Understanding the Challenge: Picky Eating in Kiddos with Autism

Picky eating in kiddos with autism can stem from sensory sensitivities, rigid routines, and aversions to certain textures, colors, or smells of food. These challenges can make mealtimes stressful for both kiddos and their families. According to research published in theJournal of Autism and Developmental Disorders [1], up to 70% of children with autism experience feeding problems, compared to around 25-50% of typically developing children. 

In addition, A study published in theJournal of Autism and Developmental Disorders [2] found that kids with autism have a higher prevalence of food selectivity and sensory sensitivity. Picky eating in kiddos with autism may also be influenced by factors such as gastrointestinal symptoms, medication side effects, and oral motor difficulties.

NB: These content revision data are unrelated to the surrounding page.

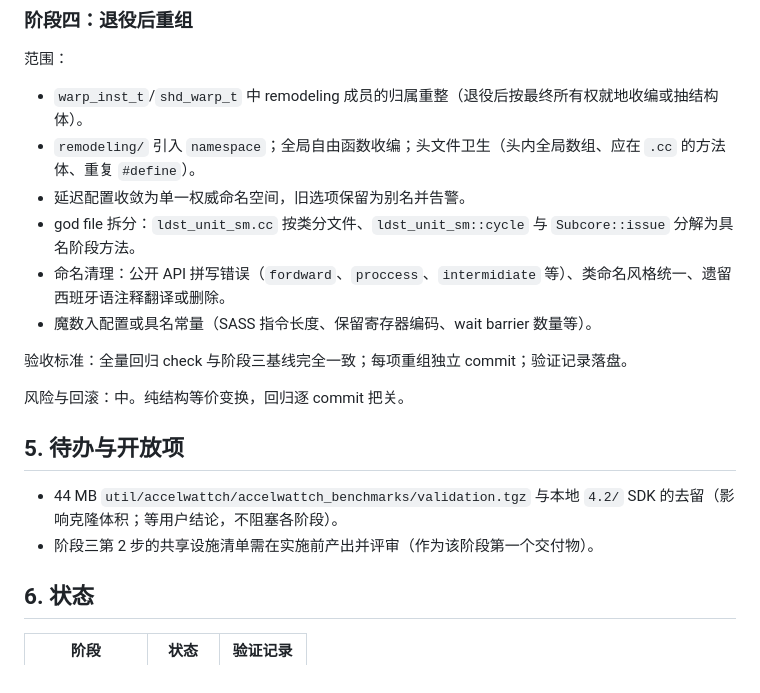
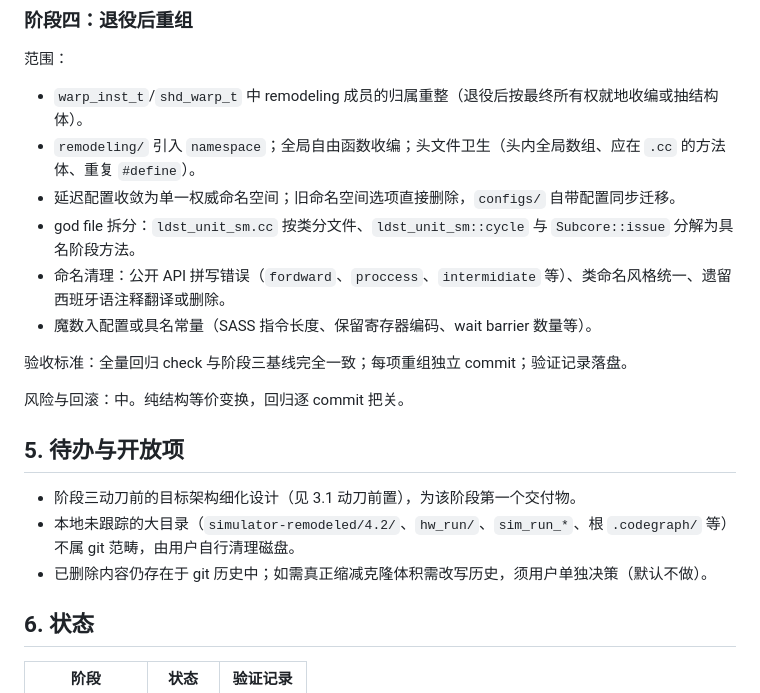
Before and after one commit to dzwduan/modern-gpu-simulator-micro-2025, a Markdown page: docs/plans/2026-07-17-structure-refactor-roadmap.md, the part around one of its changes. Rendered like a GitHub page.

```diff
--- a/docs/plans/2026-07-17-structure-refactor-roadmap.md
+++ b/docs/plans/2026-07-17-structure-refactor-roadmap.md
@@ -110,7 +137,7 @@
 
 - `warp_inst_t`/`shd_warp_t` 中 remodeling 成员的归属重整（退役后按最终所有权就地收编或抽结构体）。
 - `remodeling/` 引入 `namespace`；全局自由函数收编；头文件卫生（头内全局数组、应在 `.cc` 的方法体、重复 `#define`）。
-- 延迟配置收敛为单一权威命名空间，旧选项保留为别名并告警。
+- 延迟配置收敛为单一权威命名空间；旧命名空间选项直接删除，`configs/` 自带配置同步迁移。
 - god file 拆分：`ldst_unit_sm.cc` 按类分文件、`ldst_unit_sm::cycle` 与 `Subcore::issue` 分解为具名阶段方法。
 - 命名清理：公开 API 拼写错误（`fordward`、`proccess`、`intermidiate` 等）、类命名风格统一、遗留西班牙语注释翻译或删除。
 - 魔数入配置或具名常量（SASS 指令长度、保留寄存器编码、wait barrier 数量等）。
@@ -121,8 +148,9 @@
 
 ## 5. 待办与开放项
 
-- 44 MB `util/accelwattch/accelwattch_benchmarks/validation.tgz` 与本地 `4.2/` SDK 的去留（影响克隆体积；等用户结论，不阻塞各阶段）。
-- 阶段三第 2 步的共享设施清单需在实施前产出并评审（作为该阶段第一个交付物）。
+- 阶段三动刀前的目标架构细化设计（见 3.1 动刀前置），为该阶段第一个交付物。
+- 本地未跟踪的大目录（`simulator-remodeled/4.2/`、`hw_run/`、`sim_run_*`、根 `.codegraph/` 等）不属 git 范畴，由用户自行清理磁盘。
+- 已删除内容仍存在于 git 历史中；如需真正缩减克隆体积需改写历史，须用户单独决策（默认不做）。
 
 ## 6. 状态
 
```
Also changed, not shown: other parts of docs/plans/2026-07-17-structure-refactor-roadmap.md (+35 -8 lines).
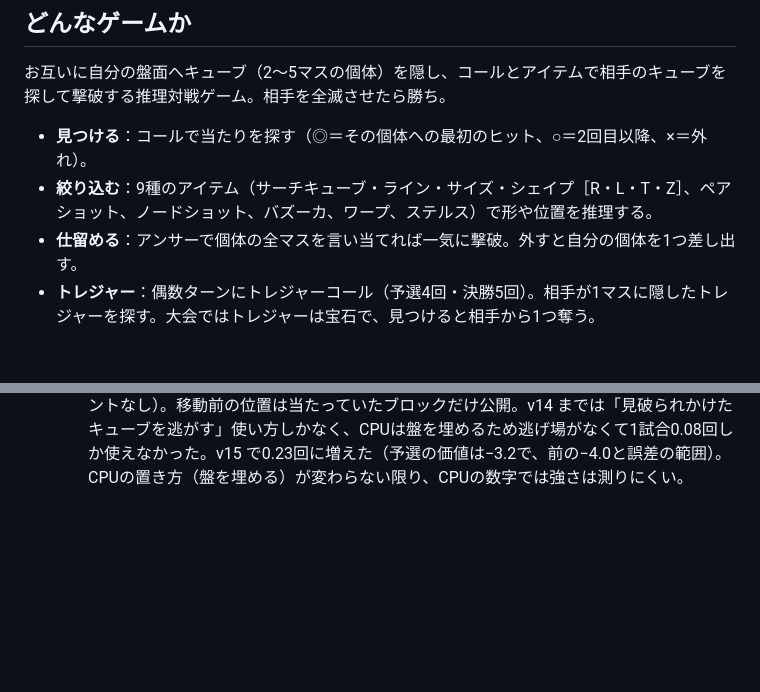
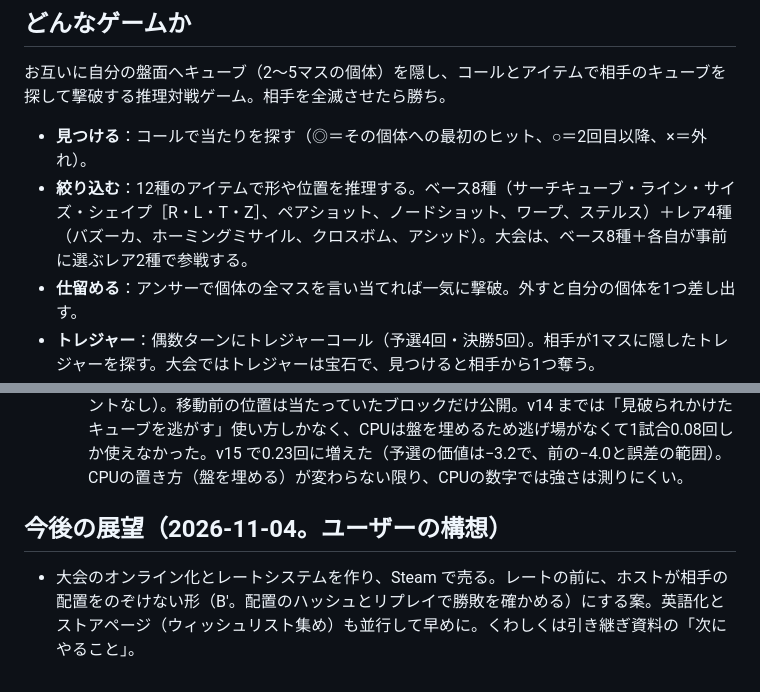
Before and after one commit to Target923/OriginalGameByAI, a Markdown page: searchbattle-dev/docs/summary.md, 2 parts joined by grey strips. GitHub-like rendering; blank space fills up the shorter version.

Commit message:
docs(searchbattle): update handover and summary for v15.12 and online/rating outlook

```diff
--- a/searchbattle-dev/docs/summary.md
+++ b/searchbattle-dev/docs/summary.md
@@ -3,7 +3,7 @@
 ## どんなゲームか
 お互いに自分の盤面へキューブ（2〜5マスの個体）を隠し、コールとアイテムで相手のキューブを探して撃破する推理対戦ゲーム。相手を全滅させたら勝ち。
 - **見つける**：コールで当たりを探す（◎＝その個体への最初のヒット、○＝2回目以降、×＝外れ）。
-- **絞り込む**：9種のアイテム（サーチキューブ・ライン・サイズ・シェイプ［R・L・T・Z］、ペアショット、ノードショット、バズーカ、ワープ、ステルス）で形や位置を推理する。
+- **絞り込む**：12種のアイテムで形や位置を推理する。ベース8種（サーチキューブ・ライン・サイズ・シェイプ［R・L・T・Z］、ペアショット、ノードショット、ワープ、ステルス）＋レア4種（バズーカ、ホーミングミサイル、クロスボム、アシッド）。大会は、ベース8種＋各自が事前に選ぶレア2種で参戦する。
 - **仕留める**：アンサーで個体の全マスを言い当てれば一気に撃破。外すと自分の個体を1つ差し出す。
 - **トレジャー**：偶数ターンにトレジャーコール（予選4回・決勝5回）。相手が1マスに隠したトレジャーを探す。大会ではトレジャーは宝石で、見つけると相手から1つ奪う。
 - 盤面は予選4×4・決勝5×5。置ける個体の数に上限はない。
@@ -50,3 +50,6 @@
 14. **ステルスとワープを「トリガーで発動する防御アイテム」に（v14〜v15）**：
     - ステルス（v14・v14.2）：キューブを隠し、トリガーブロックを撃たれるかステルスアンサーで見破られる（v15.1 から見破られるのはそのキューブだけ。ユーザーの指摘）。予選の価値は−10.1で、9種の中で2番目に強くなった（v12 までは人が遊ぶとドラフトで毎回余っていた）。
     - ワープ（v15。ユーザーの案）：使ったときには動かず、キューブ・トリガー・移動先を決めておく。トリガーをコールされると発動して移動先にワープレティクル（ラズベリー）が出る（相手のヒント）。トリガーをコールされる前にアンサーで当てられても逃げる（ヒントなし）。移動前の位置は当たっていたブロックだけ公開。v14 までは「見破られかけたキューブを逃がす」使い方しかなく、CPUは盤を埋めるため逃げ場がなくて1試合0.08回しか使えなかった。v15 で0.23回に増えた（予選の価値は−3.2で、前の−4.0と誤差の範囲）。CPUの置き方（盤を埋める）が変わらない限り、CPUの数字では強さは測りにくい。
+
+## 今後の展望（2026-11-04。ユーザーの構想）
+- 大会のオンライン化とレートシステムを作り、Steam で売る。レートの前に、ホストが相手の配置をのぞけない形（B'。配置のハッシュとリプレイで勝敗を確かめる）にする案。英語化とストアページ（ウィッシュリスト集め）も並行して早めに。くわしくは引き継ぎ資料の「次にやること」。
```
Also changed, not shown: other parts of searchbattle-dev/docs/summary.md (+1 -1 lines), searchbattle-dev/docs/handover.md (+12 -5 lines).
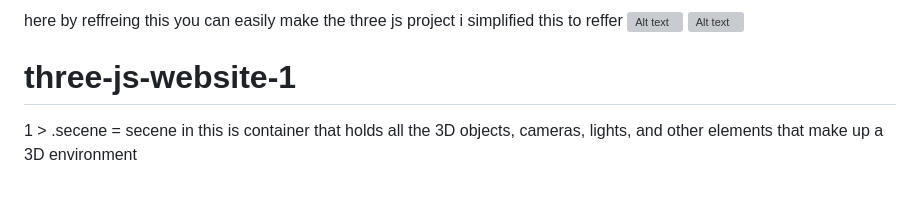
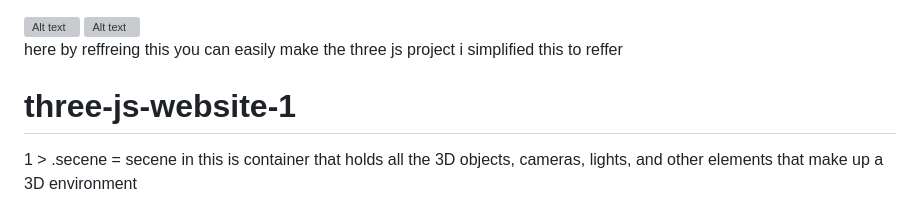
Before and after one commit to chaitanyagondkar/three-js-website-1, a Markdown page: README.md, the part around the change. Rendered like a GitHub page; grey boxes are pictures that could not be loaded.

```diff
--- a/README.md
+++ b/README.md
@@ -1,8 +1,11 @@
-here by reffreing this you can easily make the three js project i simplified this to reffer
+
 <img src="./ss1 (1).png" alt="Alt text" width="300" height="200">
 <img src="./ss1 (2).png" alt="Alt text" width="300" height="200">
 
 
+
+
+here by reffreing this you can easily make the three js project i simplified this to reffer
 # three-js-website-1
  1 > .secene = secene in this is   container that holds all the 3D objects,
          cameras, lights, and other elements that make up a 3D environment
```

Creating a Supportive Environment: Tips for Parents and Caregivers

  1. Offer a Variety of Foods: While it may be tempting to stick to familiar foods, introducing a variety of textures, colors, and flavors can help broaden kiddos' palates over time.

  2. Provide Predictable Mealtime Routines: Establishing consistent mealtime routines can help kiddos feel more comfortable and reduce anxiety around eating. Create a calm and predictable environment by setting specific mealtime schedules.

  3. Use Visual Supports: Visual aids, such as picture schedules or food choice boards, can help kiddos with autism understand mealtime expectations and make choices about what to eat.

  4. Encourage Exploration: Encourage kiddos to explore new foods at their own pace, without pressure or coercion. Offer praise and positive reinforcement for trying new foods, even if it's just a small taste.

Summary

Picky eating is a common challenge for kiddos with autism, impacting up to 70% of this population [1]. Strategies such as offering a variety of foods, establishing predictable mealtime routines, and using visual supports can help support kiddos with autism in expanding their food preferences and promoting healthy eating habits. Consulting healthcare professionals specializing in autism and feeding issues can provide additional guidance and support for families facing picky eating challenges.

References:

  • Schreck, K. A., & Williams, K. (2006). Food preferences and factors influencing food selectivity for children with autism spectrum disorders.Journal of Autism and Developmental Disorders, 36(2), 157–168.
  • Bandini, L. G., Anderson, S. E., Curtin, C., Cermak, S., Evans, E. W., Scampini, R., Maslin, M., & Must, A. (2010). Food selectivity in children with autism spectrum disorders and typically developing children.Journal of Pediatrics, 157(2), 259–264.
  • Schreck, K. A., & Williams, K. (2006). Food preferences and factors influencing food selectivity for children with autism spectrum disorders.Journal of Autism and Developmental Disorders, 36(2), 157–168.
  • Twachtman-Reilly, J., Amaral, S. C., & Zebrowski, P. P. (2008). Addressing feeding disorders in children on the autism spectrum in school-based settings: Physiological and behavioral issues.Language, Speech, and Hearing Services in Schools, 39(2), 261–272.